Shutting down the government is usually the last thing the people in charge of government want to see, especially when it's your party in control of government, and especially when your party could be blamed for it a few weeks before voters pick a new Congress.
So why does Trump seem as if he wants a shutdown this autumn? A few theories, based on past shutdown fights in his presidency:
He thinks it's good politics: In his latest tweet, fired off Tuesday afternoon, Trump claims he doesn't care what the political ramifications of a shutdown are, but it's possible that politics is very much on his mind when he threatens these shutdowns.
Trump got elected on a message of sticking it to Washington — and judging by his campaign rhetoric, he's aware that sometimes includes Congress, even if his party controls Congress right now.
“I want the entire corrupt Washington establishment to hear the words from all of us,” he told supporters on election eve. “When we win tomorrow we are going to Washington, D.C., to drain the swamp.”

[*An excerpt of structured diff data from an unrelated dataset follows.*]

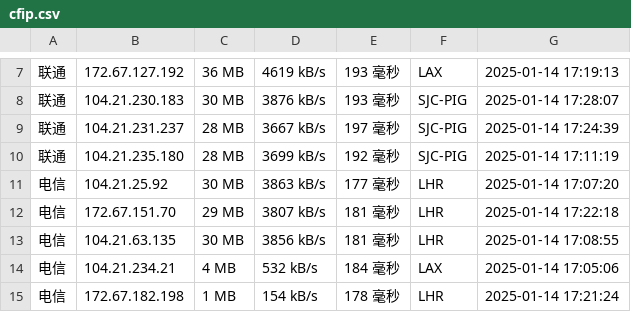
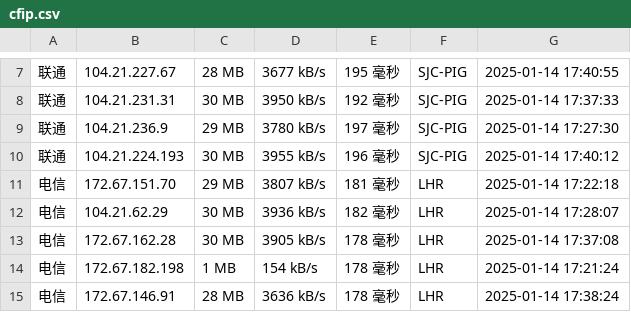
Before and after one commit to liwp914/cfipv4db, a CSV file: cfip.csv, drawn as a sheet; only a part is shown, gaps mark what is left out; the diff covers the shown part only.

```diff
--- a/cfip.csv
+++ b/cfip.csv
@@ -7,9 +7,9 @@
-联通,172.67.127.192,36 MB,4619 kB/s,193 毫秒,LAX,2025-01-14 17:19:13
-联通,104.21.230.183,30 MB,3876 kB/s,193 毫秒,SJC-PIG,2025-01-14 17:28:07
-联通,104.21.231.237,28 MB,3667 kB/s,197 毫秒,SJC-PIG,2025-01-14 17:24:39
-联通,104.21.235.180,28 MB,3699 kB/s,192 毫秒,SJC-PIG,2025-01-14 17:11:19
-电信,104.21.25.92,30 MB,3863 kB/s,177 毫秒,LHR,2025-01-14 17:07:20
+联通,104.21.227.67,28 MB,3677 kB/s,195 毫秒,SJC-PIG,2025-01-14 17:40:55
+联通,104.21.231.31,30 MB,3950 kB/s,192 毫秒,SJC-PIG,2025-01-14 17:37:33
+联通,104.21.236.9,29 MB,3780 kB/s,197 毫秒,SJC-PIG,2025-01-14 17:27:30
+联通,104.21.224.193,30 MB,3955 kB/s,196 毫秒,SJC-PIG,2025-01-14 17:40:12
 电信,172.67.151.70,29 MB,3807 kB/s,181 毫秒,LHR,2025-01-14 17:22:18
-电信,104.21.63.135,30 MB,3856 kB/s,181 毫秒,LHR,2025-01-14 17:08:55
-电信,104.21.234.21,4 MB,532 kB/s,184 毫秒,LAX,2025-01-14 17:05:06
+电信,104.21.62.29,30 MB,3936 kB/s,182 毫秒,LHR,2025-01-14 17:28:07
+电信,172.67.162.28,30 MB,3905 kB/s,178 毫秒,LHR,2025-01-14 17:37:08
 电信,172.67.182.198,1 MB,154 kB/s,178 毫秒,LHR,2025-01-14 17:21:24
+电信,172.67.146.91,28 MB,3636 kB/s,178 毫秒,LHR,2025-01-14 17:38:24
```
Also changed, not shown: 30 edited cells elsewhere in this file, 1 other file.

Since then, Trump has shown little to no concern about what Republicans in Congress want. He has taken a torpedo to Republican orthodoxy, forcing the party to bend on many issues, including its get-tough-approach on Russia and tariffs that Republicans loathe.
So it's not much of a surprise that Trump would shrug at what most Republican lawmakers shudder at, the idea of a shutdown. Last fall, The Washington Post's White House team reported that Trump told confidants a shutdown could be good for him, a way to flex his hard-line immigration muscles. Plus, he has tweeted stuff like this:
The start of 2018 brought another shutdown possibility for which Trump seemed downright eager: “I’d love to see a shutdown if we can’t get this stuff taken care of,” he said in February.
He really, really, really wants money for his wall along the U.S.-Mexico border: Trump could be calculating — perhaps correctly — that this fall's spending battle could be one of his last chances to secure tens of billions from Congress toward his key campaign promise before he's up for reelection in 2020.
A few weeks after the Sept. 30 spending deadline, it's possible and maybe even likely that Democrats will take back control of the House in November's midterm elections.
If that happens, it's possible and even likely that Democrats will block efforts by Trump to overhaul the immigration system or to fund his wall to any significant degree. (Though Senate Democratic leaders have previously offered the full $25 billion Trump wants in exchange for protection for "dreamers.") That would leave Trump stuck through 2020.
For Trump, it might come down to this binary choice: launch into a shutdown fight to try to get your wall; or back off for the sake of helping Republicans keep their majorities in Congress. Trump has given no reason to think he'll choose the latter.
He doesn't really want a shutdown. He just really likes talking about it. Trump has said that his hard-line immigration policies are a reason he got elected. So it's not a coincidence that he keeps tying a shutdown threat to those policies. Even if he doesn't go through with it — if past is precedent, he won't, since he has twice backed down from shutdown threats — talking tough could benefit him.
Sticking it to Washington politicians, playing by unconventional rules and touting his border wall. Those are all buzzy issues for his base, and Trump probably knows it. At the very least, talking about these issues can help distract from a rough few weeks after coming across as deferential to Russian President Vladimir Putin. Trump picked a lot of base-pleasing fights over the weekend: Russia; the media; a shutdown fight over the wall.
Trump is a wild card in these fights; he always has been. But this time, he seems to be showing his cards much earlier. It's possible he genuinely wants the government to shut down.